compiled by Steve Wilson, last updated April 20, 2008.
Back to Wilson's Family History.

David Livingstone, the African missionary and explorer, is descended from Scots who lived on the island of Ulva. There are many conflicting stories about his lineage. We present here only that which seems certain. Related sites include:

Neil Livingstone & Mary Morrison

Neil Livingstone moved from Ulva to Blantyre in 1792, to work in the cotton mills there.  A letter of recommendation given to him at his departure stated that he had four sons and three daughters, so at least one son is not yet listed above.

(Sources:  Campbell, LivFT, OPR Blantyre, OPR Kilninian, ScotRD, Seaver, Sinclair2)

Neil Livingstone & Agnes Hunter

After being apprenticed to a tailor, Neil Livingstone became a small tea dealer. He joined the independent church at Hamilton in 1830, where he served as a deacon for twenty years.

(Sources:  Blaikie, C1841S, C1850, C1851S, C1861S, C1871S, C1881S, Campbell, LivFT, OPR Blantyre, Seaver)

David Livingstone & Mary Moffat

David Livingstone left for Africa in 1840, only returning for two brief periods in 1856-1858 and 1864-1865. Before 1856, his travels were an extension of his work as a missionary of the London Missionary Society. Afterwards, he worked independently, and viewed exploration as the means to opening the continent to missionary work and eliminate the Arab slave trade.

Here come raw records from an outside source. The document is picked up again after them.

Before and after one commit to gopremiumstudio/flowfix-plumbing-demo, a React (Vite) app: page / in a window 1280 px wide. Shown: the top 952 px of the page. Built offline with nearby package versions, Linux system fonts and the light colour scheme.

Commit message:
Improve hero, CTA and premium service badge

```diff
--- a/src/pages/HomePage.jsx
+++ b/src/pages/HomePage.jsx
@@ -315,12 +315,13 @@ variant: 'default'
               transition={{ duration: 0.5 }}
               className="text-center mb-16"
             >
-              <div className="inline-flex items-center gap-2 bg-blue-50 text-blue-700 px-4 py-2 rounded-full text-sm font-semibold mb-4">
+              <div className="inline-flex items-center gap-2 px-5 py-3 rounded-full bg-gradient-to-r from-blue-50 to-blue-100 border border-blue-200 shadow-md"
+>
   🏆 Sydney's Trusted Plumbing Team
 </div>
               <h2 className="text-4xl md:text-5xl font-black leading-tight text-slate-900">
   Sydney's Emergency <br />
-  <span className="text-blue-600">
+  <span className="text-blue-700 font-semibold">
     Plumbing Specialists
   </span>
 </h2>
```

Until 1852, Mary remained with her husband and assisted in the mission work.  From 1852 to 1856, she returned to England, staying in Hamilton, Manchester, Kendal, and Epsom, while her husband travelled across the continent.  She rejoined him upon his return to England, accompanied him to Africa, but when she was expecting her last child, she went to Kuruman while her husband went on to Mozambique. 

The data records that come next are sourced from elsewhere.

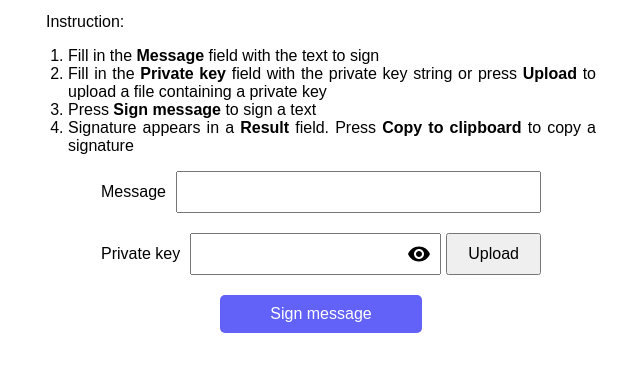
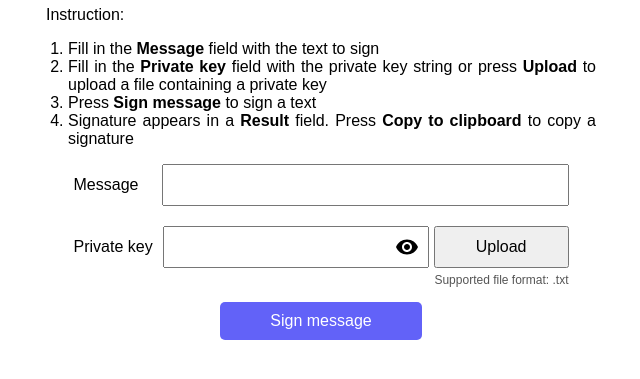
Before and after one commit to midhopetech/atme-signature-tool, a plain HTML site: page index.html in a window 1280 px wide. Shown: the part 273-652 px from the top of the page, without its empty margins (319-959 px from the left). Drawn offline with Linux system fonts and the light colour scheme.

Commit message:
Add "Supported file format"

```diff
--- a/index.html
+++ b/index.html
@@ -60,6 +60,9 @@ limitations under the License.
             padding-right: 40px; /* space for the icon */
             font-size: 16px;
         }
+        .input-wrapper input#message {
+            margin-left: 14px;
+        }
         .input-wrapper .toggle-password {
             position: absolute;
             right: 10px;
@@ -70,12 +73,12 @@ limitations under the License.
             height: 24px;
         }
         .form-group button {
-            padding: 10px 20px;
+            padding: 10px 40px;
             margin: 5px 0 5px 5px;
             font-size: 16px;
         }
         #signatureForm {
-            width: 80%;
+            width: 90%;
             margin: 0 auto;
         }
         #signMessageButton {
@@ -112,6 +115,12 @@ limitations under the License.
         .copy-link:focus {
             color: #8484f6;
         }
+        .file-format-info {
+            font-size: 12px;
+            color: #555;
+            margin-top: -15px;
+            text-align: right;
+        }
     </style>
 </head>
 <body>
@@ -146,6 +155,7 @@ limitations under the License.
             </div>
             <button type="button" onclick="uploadFile()">Upload</button>
         </div>
+        <p class="file-format-info">Supported file format: .txt</p>
         <div class="form-group">
             <button type="button" id="signMessageButton" onclick="signMessage()">Sign message</button>
         </div>
```
Also changed, not shown: 1 other file.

David's son Robert travelled from England to Natal, then in 1863 to Boston, Massachusetts, where he was inducted into the New Hampshire Volunteers, 10th Army Corps, in the American Civil War, under the alias of Rupert Vincent. He was wounded at Laurel Hill, Virginia, captured there, and died in a prisoner-of-war camp at Salisbury, North Carolina.

David's son Thomas studied in Glasgow with the Free Church minister.  He then joined the University Mission, arriving in East Africa in January, 1862.

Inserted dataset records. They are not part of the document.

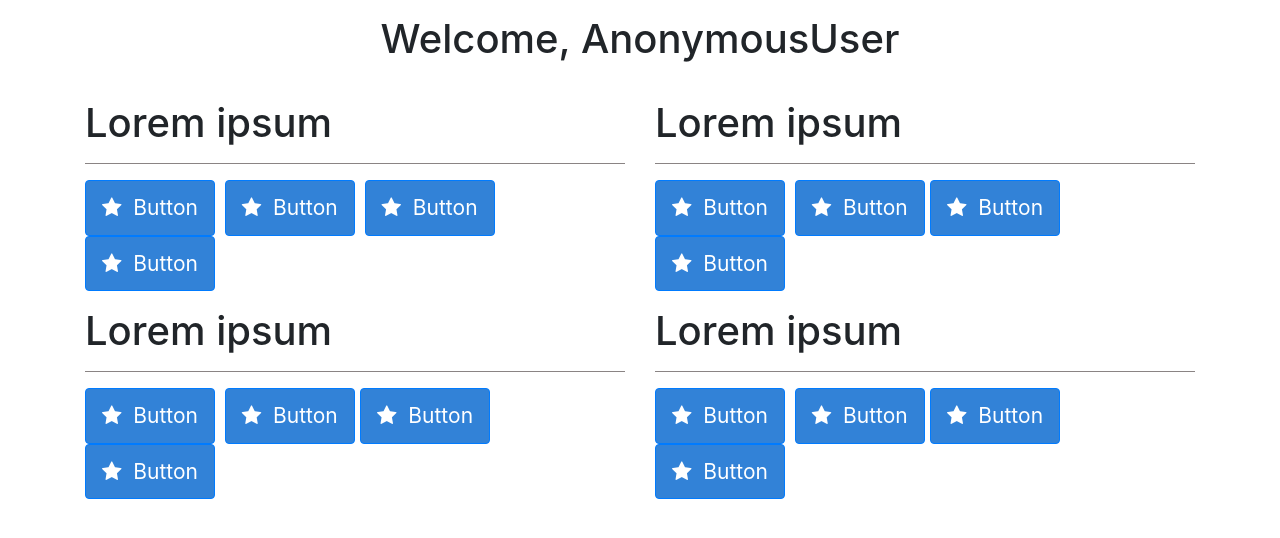
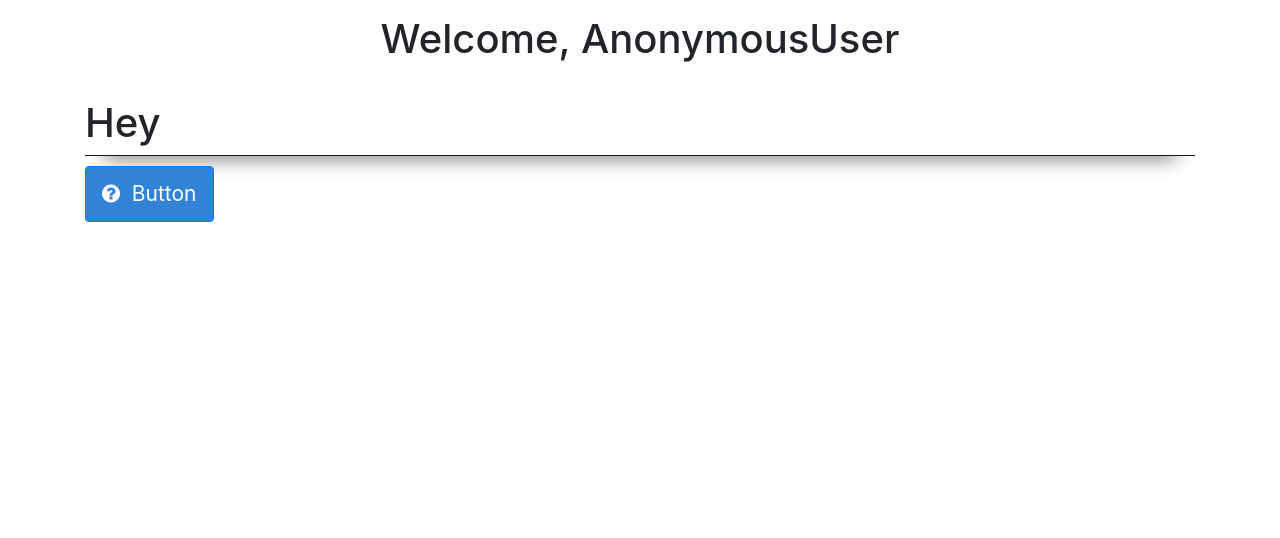
Before and after one commit to NacOJerk/ctbase, a Django app: template ctf_site/ctf/templates/index.html in a window 1280 px wide. Shown: the part 88-626 px from the top of the page. Run offline with Django 3.2, Linux system fonts and the light colour scheme; the template is opened without the code that fills it, so the values that code supplies are empty; some libraries are stand-ins or nearby versions.

Commit message:
Started subsections for the questions

```diff
--- a/ctf_site/ctf/static/css/main.css
+++ b/ctf_site/ctf/static/css/main.css
@@ -0,0 +1,9 @@
+.shadow-hr {
+    border: none;
+    height: 20px;
+    height: 50px;
+    margin-top: 0;
+    border-bottom: 1px solid #1f1209;
+    box-shadow: 0 20px 20px -20px #333;
+    margin: -50px auto 10px;
+}
--- /dev/null
+++ b/ctf_site/ctf/templates/basic_category.html
@@ -0,0 +1,14 @@
+<div style="margin-top: 1em;">
+    <div class="container">
+        <div class="row">
+            <div class="col-md-12">
+                <h1>{{ title }}</h1>
+                <hr class="shadow-hr">
+                <button class="btn btn-primary" type="button"
+                        style="margin-right: 0.25em;padding-top: 11px;padding-right: 16px;padding-bottom: 11px;padding-left: 16px;font-size: 21px;background-color: rgb(50,130,215);">
+                    <i class="fa fa-question-circle"></i>&nbsp; Button
+                </button>
+            </div>
+        </div>
+    </div>
+</div>
--- a/ctf_site/ctf/templates/index.html
+++ b/ctf_site/ctf/templates/index.html
@@ -42,79 +42,7 @@
       <div class="container">
          <h1 class="text-center" style="padding-top: 15px; padding-bottom: 20px;">Welcome, {{ user }}</h1>
       </div>
-      <div style="margin-top: 1em;">
-         <div class="container">
-            <div class="row">
-               <div class="col-md-6">
-                  <h1>Lorem ipsum</h1>
-                  <hr style="background-color: #9a9393;">
-                  <button class="btn btn-primary" type="button"
-                     style="margin-right: 0.25em;padding-top: 11px;padding-right: 16px;padding-bottom: 11px;padding-left: 16px;font-size: 21px;background-color: rgb(50,130,215);"
-                     data-toggle="modal" data-target="#11"><i class="fa fa-star"></i>&nbsp; Button</button>
-                  <button class="btn btn-primary" type="button"
-                     style="margin-right: 0.25em;padding-top: 11px;padding-right: 16px;padding-bottom: 11px;padding-left: 16px;font-size: 21px;background-color: rgb(50,130,215);"><i
-                     class="fa fa-star"></i>&nbsp; Button</button>
-				<button class="btn btn-primary" type="button"
-                     style="margin-right: 0.25em;padding-top: 11px;padding-right: 16px;padding-bottom: 11px;padding-left: 16px;font-size: 21px;background-color: rgb(50,130,215);"><i
-                     class="fa fa-star"></i>&nbsp; Button</button>
-                  <button class="btn btn-primary" type="button"
-                     style="margin-right: 0.25em;padding-top: 11px;padding-right: 16px;padding-bottom: 11px;padding-left: 16px;font-size: 21px;background-color: rgb(50,130,215);"><i
-                     class="fa fa-star"></i>&nbsp; Button</button>
-               </div>
-               <div class="col-md-6">
-                  <h1>Lorem ipsum</h1>
-                  <hr style="background-color: #9a9393;">
-                  <button class="btn btn-primary" type="button"
-                     style="margin-right: 0.25em;padding-top: 11px;padding-right: 16px;padding-bottom: 11px;padding-left: 16px;font-size: 21px;background-color: rgb(50,130,215);"><i
-                     class="fa fa-star"></i>&nbsp; Button</button>
-                  <button class="btn btn-primary" type="button"
-                     style="margin-right: 0.25em;padding-top: 11px;padding-right: 16px;padding-bottom: 11px;padding-left: 16px;font-size: 21px;background-color: rgb(50,130,215);"><i
-                     class="fa fa-star"></i>&nbsp; Button</button><button class="btn btn-primary" type="button"
-                     style="margin-right: 0.25em;padding-top: 11px;padding-right: 16px;padding-bottom: 11px;padding-left: 16px;font-size: 21px;background-color: rgb(50,130,215);"><i
-                     class="fa fa-star"></i>&nbsp; Button</button>
-                  <button class="btn btn-primary" type="button"
-                     style="margin-right: 0.25em;padding-top: 11px;padding-right: 16px;padding-bottom: 11px;padding-left: 16px;font-size: 21px;background-color: rgb(50,130,215);"><i
-                     class="fa fa-star"></i>&nbsp; Button</button>
-               </div>
-            </div>
-         </div>
-      </div>
-      <div style="margin-top: 1em;">
-         <div class="container">
-            <div class="row">
-               <div class="col-md-6">
-                  <h1>Lorem ipsum</h1>
-                  <hr style="background-color: #9a9393;">
-                  <button class="btn btn-primary" type="button"
-                     style="margin-right: 0.25em;padding-top: 11px;padding-right: 16px;padding-bottom: 11px;padding-left: 16px;font-size: 21px;background-color: rgb(50,130,215);"><i
-                     class="fa fa-star"></i>&nbsp; Button</button>
-                  <button class="btn btn-primary" type="button"
-                     style="margin-right: 0.25em;padding-top: 11px;padding-right: 16px;padding-bottom: 11px;padding-left: 16px;font-size: 21px;background-color: rgb(50,130,215);"><i
-                     class="fa fa-star"></i>&nbsp; Button</button><button class="btn btn-primary" type="button"
-                     style="margin-right: 0.25em;padding-top: 11px;padding-right: 16px;padding-bottom: 11px;padding-left: 16px;font-size: 21px;background-color: rgb(50,130,215);"><i
-                     class="fa fa-star"></i>&nbsp; Button</button>
-                  <button class="btn btn-primary" type="button"
-                     style="margin-right: 0.25em;padding-top: 11px;padding-right: 16px;padding-bottom: 11px;padding-left: 16px;font-size: 21px;background-color: rgb(50,130,215);"><i
-                     class="fa fa-star"></i>&nbsp; Button</button>
-               </div>
-               <div class="col-md-6">
-                  <h1>Lorem ipsum</h1>
-                  <hr style="background-color: #9a9393;">
-                  <button class="btn btn-primary" type="button"
-                     style="margin-right: 0.25em;padding-top: 11px;padding-right: 16px;padding-bottom: 11px;padding-left: 16px;font-size: 21px;background-color: rgb(50,130,215);"><i
-                     class="fa fa-star"></i>&nbsp; Button</button>
-                  <button class="btn btn-primary" type="button"
-                     style="margin-right: 0.25em;padding-top: 11px;padding-right: 16px;padding-bottom: 11px;padding-left: 16px;font-size: 21px;background-color: rgb(50,130,215);"><i
-                     class="fa fa-star"></i>&nbsp; Button</button><button class="btn btn-primary" type="button"
-                     style="margin-right: 0.25em;padding-top: 11px;padding-right: 16px;padding-bottom: 11px;padding-left: 16px;font-size: 21px;background-color: rgb(50,130,215);"><i
-                     class="fa fa-star"></i>&nbsp; Button</button>
-                  <button class="btn btn-primary" type="button"
-                     style="margin-right: 0.25em;padding-top: 11px;padding-right: 16px;padding-bottom: 11px;padding-left: 16px;font-size: 21px;background-color: rgb(50,130,215);"><i
-                     class="fa fa-star"></i>&nbsp; Button</button>
-               </div>
-            </div>
-         </div>
-      </div>
+      {% include "basic_category.html" with title="Hey" %}
     <script src="https://code.jquery.com/jquery-3.3.1.slim.min.js"
             integrity="sha384-q8i/X+965DzO0rT7abK41JStQIAqVgRVzpbzo5smXKp4YfRvH+8abtTE1Pi6jizo"
             crossorigin="anonymous"></script>
```
Also changed, not shown: ctf_site/ctf/models.py (+20 -0 lines), ctf_site/ctf/templates/basic_modal.html (added, +26 -0 lines), ctf_site/ctf/migrations/0002_category_challenge_score.py (added).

(Sources:  Blaikie, Campbell, C1861S, C1871S, C1881E, Fioravanti, Holmes, IGI, Jeal, LivFT, Livingstone1, Livingstone2, MoffatJ, NPGLiv, Schapera, Seaver, Wallis, WilsonA, WilsonH)